* PROBLEM DETAILS:
Read through the listing, and wherever a line holds the word "transition", return it.

■ ■ ■ ■ ■

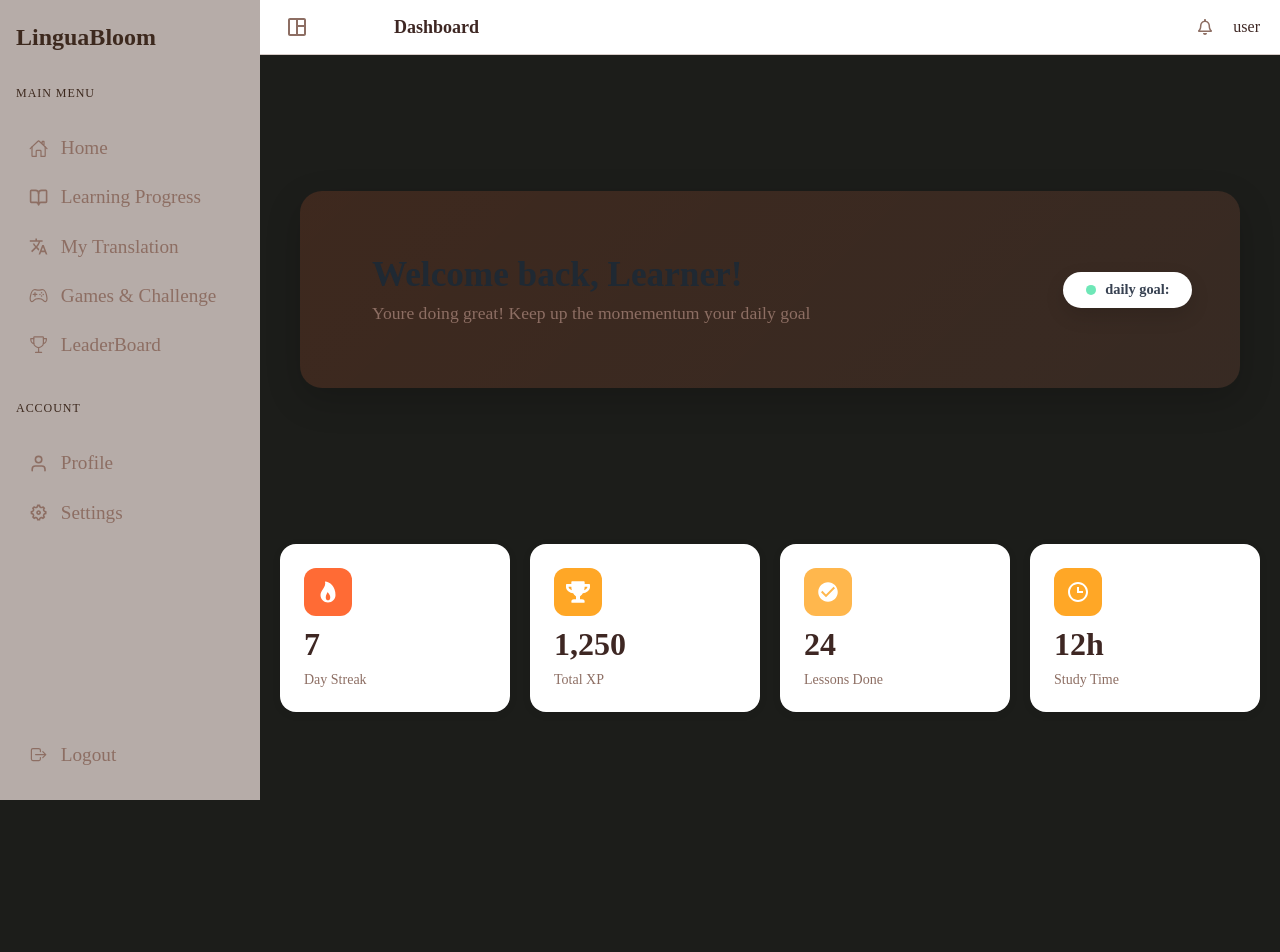
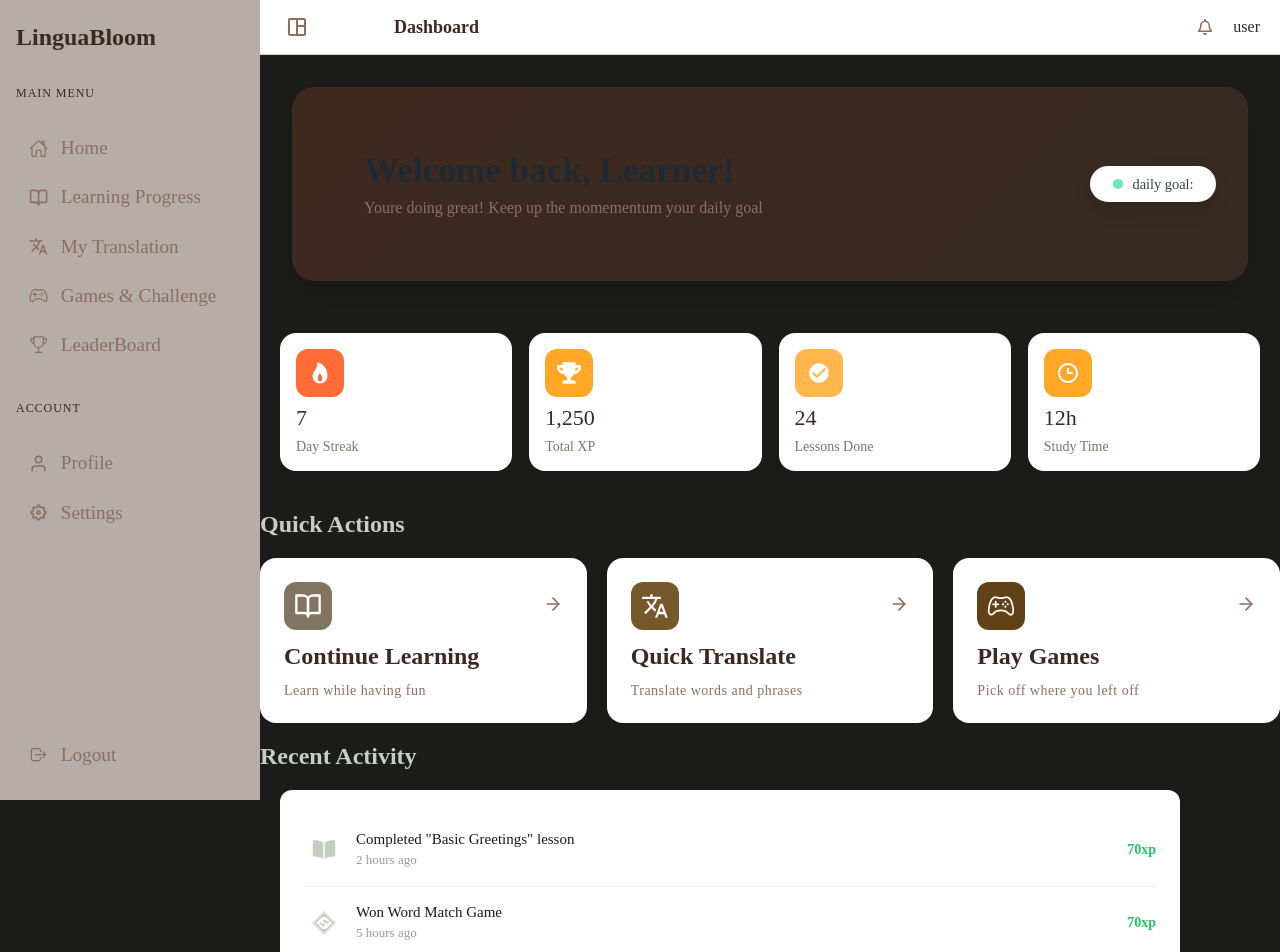
Before and after one commit to Gevans4352/Lingua-cute, a React (Vite) app in the folder lingua cute/: page /Dashboard in a window 1280 px wide. Shown: the top 952 px of the page. Before the commit the page ends 800 px from the top, so only its background shows below. Built offline with nearby package versions, Linux system fonts and the light colour scheme.

Commit message:
there are plenty errors

```diff
--- a/lingua cute/src/Components/Davhboard/Davhboard.scss
+++ b/lingua cute/src/Components/Davhboard/Davhboard.scss
@@ -66,8 +66,6 @@
         &:hover {
           color: #FF7043;
         }
-
-        // Style for the 'user' text specifically
         &:last-child {
           font-weight: 500;
           color: #3E2723;
--- a/lingua cute/src/Components/MainDashboard/MainDashBoard.scss
+++ b/lingua cute/src/Components/MainDashboard/MainDashBoard.scss
@@ -8,22 +8,20 @@ body,
 #root {
   height: 100%;
   width: 100%;
+}
 
-}
 .firstDash {
   width: 100%;
-  height: 100%;
-  padding: 2rem 2.5rem;
+  padding: 2rem;
   display: flex;
   flex-direction: column;
-  justify-content: center;
   align-items: center;
 
   .mddashsection {
     width: 100%;
     max-width: 1200px;
     position: relative;
-    padding: 4rem 4.5rem;
+    padding: 4rem 4.5em;
     border-radius: 22px;
     background: linear-gradient(
       135deg,
@@ -41,14 +39,14 @@ body,
 
     p {
       margin: 0;
-      font-size: 1.1rem;
+      font-size: 1rem;
       color: #8D6E63;
-      max-width: 65%; // Keeps text from hitting the badge
+      max-width: 65%;
     }
 
     .duration {
       position: absolute;
-      right: 3rem;
+      right: 2rem;
       top: 50%;
       transform: translateY(-50%);
 
@@ -62,9 +60,9 @@ body,
 
       p {
         font-size: 0.9rem;
-        font-weight: 600;
+        font-weight: 400;
         color: #374151;
-        max-width: 100%; // Resetting the p constraint from above
+        max-width: 100%;
       }
 
       &::before {
--- /dev/null
+++ b/lingua cute/src/Components/QuickActions/QuickActions.scss
@@ -0,0 +1,113 @@
+*{
+  margin: 0;
+  padding: 0;
+  box-sizing: border-box;
+}
+html,
+body,
+#root {
+  height: 100%;
+  width: 100%;
+}
+
+.actions-container {
+  display: flex;
+  justify-content: center;
+  gap: 20px;
+  padding: 20px 0;
+  max-width: 1200px;
+  margin: 0 auto;
+  flex-wrap: wrap;
+  cursor: pointer;
+}
+
+.action-card {
+  flex: 1;
+  min-width: 280px;
+  max-width: 350px;
+  background: #FFFFFF;
+  border-radius: 16px;
+  padding: 24px;
+  display: flex;
+  flex-direction: column;
+  gap: 12px;
+  box-shadow: 0 2px 8px rgba(0, 0, 0, 0.08);
+  transition: transform 0.2s ease, box-shadow 0.2s ease;
+
+  &:hover {
+    transform: translateY(-4px);
+    box-shadow: 0 4px 16px rgba(255, 107, 53, 0.15);
+  }
+
+  .action-card-header {
+    display: flex;
+    justify-content: space-between;
+    align-items: center;
+  }
+
+  .arrow-icon {
+    font-size: 20px;
+    color: #8D6E63;
+    transition: transform 0.2s ease;
+  }
+
+  &:hover .arrow-icon {
+    transform: translateX(4px);
+  }
+}
+
+
+.action-box {
+  width: 48px;
+  height: 48px;
+  border-radius: 12px;
+  display: flex;
+  align-items: center;
+  justify-content: center;
+  font-size: 28px;
+  color: #FFFFFF;
+}
+
+.action-value {
+  font-size: 24px;
+  font-weight: 600;
+  color: #3E2723;
+  line-height: 1.2;
+}
+
+.action-label {
+  font-size: 14px;
+  color: #8D6E63;
+  font-weight: 500;
+  letter-spacing: 0.5px;
+}
+
+// Tablet
+@media (max-width: 768px) {
+  .actions-container {
+    gap: 16px;
+    padding: 16px;
+  }
+
+  .action-card {
+    min-width: 240px;
+    padding: 20px;
+  }
+
+  .action-value {
+    font-size: 22px;
+  }
+}
+
+// Mobile
+@media (max-width: 480px) {
+  .actions-container {
+    flex-direction: column;
+    align-items: center;
+  }
+
+  .action-card {
+    width: 100%;
+    max-width: 100%;
+  }
+}
--- /dev/null
+++ b/lingua cute/src/Components/QuickActions/QuickActions.tsx
@@ -0,0 +1,49 @@
+import { FiArrowRight, FiBookOpen } from "react-icons/fi";
+import "./QuickActions.scss";
+import { MdOutlineTranslate } from "react-icons/md";
+import { IoGameControllerOutline } from "react-icons/io5";
+
+const QuickActions = ()=>{
+     const actions = [
+
+        {
+          icon: <FiBookOpen />,
+          details: "Learn while having fun ",
+          label: 'Continue Learning',
+          bgColor: '#817461',
+        },
+        {
+          icon: <MdOutlineTranslate />,
+          details: "Translate words and phrases",
+          label: 'Quick Translate',
+          bgColor: '#75582c',
+        },
+        {
+          icon: <IoGameControllerOutline />,
+          label: 'Play Games',
+          details: "Pick off where you left off",
+          bgColor: '#614116',
+        },
+      ];
+    return(
+        <div className="actions-container">
+      {actions.map((actions, index) => (
+          <div key={index} className="action-card">
+          <div className="action-card-header">
+            <div
+              className="action-box"
+              style={{ backgroundColor: actions.bgColor }}
+            >
+              {actions.icon}
+            </div>
+            <span className="arrow-icon"><FiArrowRight /></span>
+          </div>
+          <div className="action-value">{actions.label}</div>
+          <div className="action-label">{actions.details}</div>
+        </div>
+      ))}
+    </div>
+    )
+}
+
+export default QuickActions;
--- /dev/null
+++ b/lingua cute/src/Components/RecentActivity/RecentActivity.scss
@@ -0,0 +1,87 @@
+*{
+  margin: 0;
+  padding: 0;
+  box-sizing: border-box;
+}
+html,
+body,
+#root {
+  height: 100%;
+  width: 100%;
+
+}
+
+.activity-container {
+  background: white;
+  border-radius: 12px;
+  padding: 24px;
+  box-shadow: 0 2px 8px rgba(0, 0, 0, 0.1);
+  width: 900px;
+  max-width: 100%;
+
+ margin: 20px 20px 20px 20px;
+
+
+  h2 {
+    margin: 0 0 20px 0;
+    font-size: 20px;
+    font-weight: 600;
+    color: #1a1a1a;
+  }
+}
+
+.activity-list {
+  display: flex;
+  flex-direction: column;
+  gap: 0;
+}
+
+.activity-item {
+  display: flex;
+  justify-content: space-between;
+  align-items: center;
+  padding: 16px 0;
+  border-bottom: 1px solid #f0f0f0;
+
+  &:last-child {
+    border-bottom: none;
+  }
+}
+
+.activity-left {
+  display: flex;
+  align-items: center;
+  gap: 12px;
+}
+
+.activity-icon {
+  width: 40px;
+  height: 40px;
+  display: flex;
+  align-items: center;
+  justify-content: center;
+  font-size: 24px;
+}
+
+.activity-info {
+  display: flex;
+  flex-direction: column;
+  gap: 4px;
+}
+
+.activity-title {
+  font-size: 15px;
+  font-weight: 500;
+  color: #1a1a1a;
+}
+
+.activity-time {
+  font-size: 13px;
+  color: #999;
+}
+
+.activity-xp {
+  font-size: 14px;
+  font-weight: 600;
+  color: #22c55e;
+}
--- /dev/null
+++ b/lingua cute/src/Components/RecentActivity/RecentActivity.tsx
@@ -0,0 +1,66 @@
+import { FaFantasyFlightGames, FaTrophy } from "react-icons/fa";
+import "./RecentActivity.scss"
+import { IoMdCheckmarkCircle } from "react-icons/io";
+import { IoBook } from "react-icons/io5";
+
+const RecentActivity = () =>{
+      const activity = [
+        {
+          icon: <IoBook />,
+          label: 'Completed "Basic Greetings" lesson',
+          value: '2 hours ago',
+
+          xp: "70xp"
+        },
+        {
+          icon: <FaFantasyFlightGames/>,
+          label: 'Won Word Match Game',
+          value: '5 hours ago',
+
+
+          xp: "70xp"
+        },
+        {
+          icon: <IoMdCheckmarkCircle />,
+          label: 'Translated 10 phrases',
+          value: 'Yesterday',
+
+
+          xp: "70xp"
+        },
+
+        {
+          icon: <FaTrophy />,
+          label: 'Achieved 7-day streak',
+          value: 'Yesterday',
+
+
+
+          xp: "70xp"
+        },
+      ];
+    return(
+   <div className="activity-container">
+
+  <div className="activity-list">
+    {activity.map((activity, index) => (
+      <div key={index} className="activity-item">
+        <div className="activity-left">
+          <div className="activity-icon">
+            {activity.icon}
+          </div>
+          <div className="activity-info">
+            <div className="activity-title">{activity.label}</div>
+            <div className="activity-time">{activity.value}</div>
+          </div>
+        </div>
+        <div className="activity-xp">{activity.xp}</div>
+      </div>
+    ))}
+  </div>
+</div>
+
+    )
+}
+
+export default RecentActivity;
--- a/lingua cute/src/Components/Streaks/Streaks.scss
+++ b/lingua cute/src/Components/Streaks/Streaks.scss
@@ -9,10 +9,11 @@ body,
   height: 100%;
   width: 100%;
 }
+
 .stats-container {
   display: grid;
-  grid-template-columns: repeat(auto-fit, minmax(180px, 1fr));
-  gap: 20px;
+  grid-template-columns: repeat(auto-fit, minmax(110px, 1fr));
+  gap: 17px;
   padding: 20px;
   max-width: 1200px;
   margin: 0 auto;
@@ -21,10 +22,11 @@ body,
 .stat-card {
   background: #FFFFFF;
   border-radius: 16px;
-  padding: 24px;
+  padding: 16px;
   display: flex;
+  margin-bottom: 20px;
   flex-direction: column;
-  gap: 12px;
+  gap: 10px;
   box-shadow: 0 2px 8px rgba(0, 0, 0, 0.08);
   transition: transform 0.2s ease, box-shadow 0.2s ease;
 
@@ -46,8 +48,8 @@ body,
 }
 
 .stat-value {
-  font-size: 32px;
-  font-weight: 700;
+  font-size: 22px;
+  font-weight: 400;
   color: #3E2723;
   line-height: 1;
 }
@@ -62,12 +64,12 @@ body,
 @media (max-width: 768px) {
   .stats-container {
     grid-template-columns: repeat(2, 1fr);
-    gap: 16px;
-    padding: 16px;
+    gap: 12px;
+    padding: 0;
   }
 
   .stat-card {
-    padding: 20px;
+    padding: 16px;
   }
 
   .stat-value {
@@ -75,7 +77,6 @@ body,
   }
 }
 
-// Mobile
 @media (max-width: 480px) {
   .stats-container {
     grid-template-columns: 1fr;
--- a/lingua cute/src/Pages/Dashboard/Dashboard.scss
+++ b/lingua cute/src/Pages/Dashboard/Dashboard.scss
@@ -20,5 +20,6 @@ body,
     display: flex;
     flex-direction: column; // Stacks Nav on top of Content
     align-items: stretch;
+    gap: 0px;
   }
 }
--- a/lingua cute/src/Pages/Dashboard/Dashboard.tsx
+++ b/lingua cute/src/Pages/Dashboard/Dashboard.tsx
@@ -3,10 +3,15 @@ import LeftBar from "../../Components/LeftBar/LeftBar";
 import Davhboard from "../../Components/Davhboard/Davhboard";
 import MainDashboard from "../../Components/MainDashboard/MainDashBoard";
 import Streaks from "../../Components/Streaks/Streaks";
-import { useState } from "react";
+import QuickActions from "../../Components/QuickActions/QuickActions";
+import { useEffect, useState } from "react";
+import RecentActivity from "../../Components/RecentActivity/RecentActivity";
 
 const Dashboard = () => {
   const [open, setOpen] = useState(false);
+  useEffect(() => {
+      document.title = "Dashboard";
+    }, []);
 
   return (
    <section className="redo">
@@ -16,6 +21,10 @@ const Dashboard = () => {
         <div className="actual-page-content">
           <MainDashboard/>
           <Streaks/>
+          <h2>Quick Actions</h2>
+          <QuickActions/>
+          <h2>Recent Activity</h2>
+          <RecentActivity/>
         </div>
     </div>
 </section>
```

■ ■ ■ ■ ■

* RESULT OF THIS TASK:
+  transition: transform 0.2s ease, box-shadow 0.2s ease;
+    transition: transform 0.2s ease;
   transition: transform 0.2s ease, box-shadow 0.2s ease;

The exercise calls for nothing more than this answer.